Saved data entries –
====================
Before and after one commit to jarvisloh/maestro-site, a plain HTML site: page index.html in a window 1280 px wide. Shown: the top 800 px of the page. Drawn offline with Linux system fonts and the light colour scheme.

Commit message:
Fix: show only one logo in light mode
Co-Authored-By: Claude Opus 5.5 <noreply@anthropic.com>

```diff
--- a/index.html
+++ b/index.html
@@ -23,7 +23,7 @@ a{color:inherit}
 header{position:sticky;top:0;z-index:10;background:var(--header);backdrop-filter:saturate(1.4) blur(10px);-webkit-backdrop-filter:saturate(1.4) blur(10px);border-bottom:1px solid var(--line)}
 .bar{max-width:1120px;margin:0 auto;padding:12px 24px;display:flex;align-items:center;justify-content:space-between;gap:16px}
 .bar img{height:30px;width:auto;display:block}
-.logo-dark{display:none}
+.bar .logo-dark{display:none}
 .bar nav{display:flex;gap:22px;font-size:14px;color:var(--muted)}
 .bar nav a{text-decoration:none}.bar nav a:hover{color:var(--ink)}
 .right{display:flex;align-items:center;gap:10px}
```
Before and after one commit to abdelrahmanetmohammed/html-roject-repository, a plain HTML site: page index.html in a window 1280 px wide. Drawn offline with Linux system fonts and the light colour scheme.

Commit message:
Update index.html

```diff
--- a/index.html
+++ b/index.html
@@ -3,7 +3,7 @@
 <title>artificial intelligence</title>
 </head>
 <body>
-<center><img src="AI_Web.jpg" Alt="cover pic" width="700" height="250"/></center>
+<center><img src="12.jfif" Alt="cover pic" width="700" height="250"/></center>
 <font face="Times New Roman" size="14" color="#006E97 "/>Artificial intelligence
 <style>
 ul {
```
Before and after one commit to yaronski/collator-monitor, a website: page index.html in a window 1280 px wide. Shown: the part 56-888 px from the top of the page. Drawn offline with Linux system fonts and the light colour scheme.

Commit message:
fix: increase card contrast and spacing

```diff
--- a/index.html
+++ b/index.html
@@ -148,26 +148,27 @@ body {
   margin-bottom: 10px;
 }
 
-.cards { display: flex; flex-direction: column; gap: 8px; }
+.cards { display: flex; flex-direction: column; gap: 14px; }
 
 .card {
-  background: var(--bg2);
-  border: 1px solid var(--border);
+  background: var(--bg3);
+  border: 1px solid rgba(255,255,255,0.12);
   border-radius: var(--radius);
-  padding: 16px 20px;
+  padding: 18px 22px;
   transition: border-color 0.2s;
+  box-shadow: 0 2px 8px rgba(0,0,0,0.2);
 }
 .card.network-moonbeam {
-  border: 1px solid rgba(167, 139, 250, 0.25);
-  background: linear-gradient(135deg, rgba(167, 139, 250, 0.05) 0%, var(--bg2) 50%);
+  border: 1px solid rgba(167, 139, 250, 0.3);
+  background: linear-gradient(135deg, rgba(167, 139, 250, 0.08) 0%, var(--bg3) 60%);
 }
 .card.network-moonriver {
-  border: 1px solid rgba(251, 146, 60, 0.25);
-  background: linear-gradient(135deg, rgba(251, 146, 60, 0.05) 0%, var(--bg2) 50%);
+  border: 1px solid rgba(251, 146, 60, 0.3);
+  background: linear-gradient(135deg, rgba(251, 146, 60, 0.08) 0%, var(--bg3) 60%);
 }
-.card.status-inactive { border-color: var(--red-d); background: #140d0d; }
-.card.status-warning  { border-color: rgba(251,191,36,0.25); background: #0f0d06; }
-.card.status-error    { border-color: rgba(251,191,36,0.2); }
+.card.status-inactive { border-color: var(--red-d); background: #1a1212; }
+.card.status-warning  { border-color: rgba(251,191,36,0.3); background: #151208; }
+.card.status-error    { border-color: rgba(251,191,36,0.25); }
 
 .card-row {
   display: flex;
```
====================
Work item – Would you show every line in the data above that contains the string "solid"?

Solution for this task –
 header{position:sticky;top:0;z-index:10;background:var(--header);backdrop-filter:saturate(1.4) blur(10px);-webkit-backdrop-filter:saturate(1.4) blur(10px);border-bottom:1px solid var(--line)}
-  border: 1px solid var(--border);
+  border: 1px solid rgba(255,255,255,0.12);
-  border: 1px solid rgba(167, 139, 250, 0.25);
+  border: 1px solid rgba(167, 139, 250, 0.3);
-  border: 1px solid rgba(251, 146, 60, 0.25);
+  border: 1px solid rgba(251, 146, 60, 0.3);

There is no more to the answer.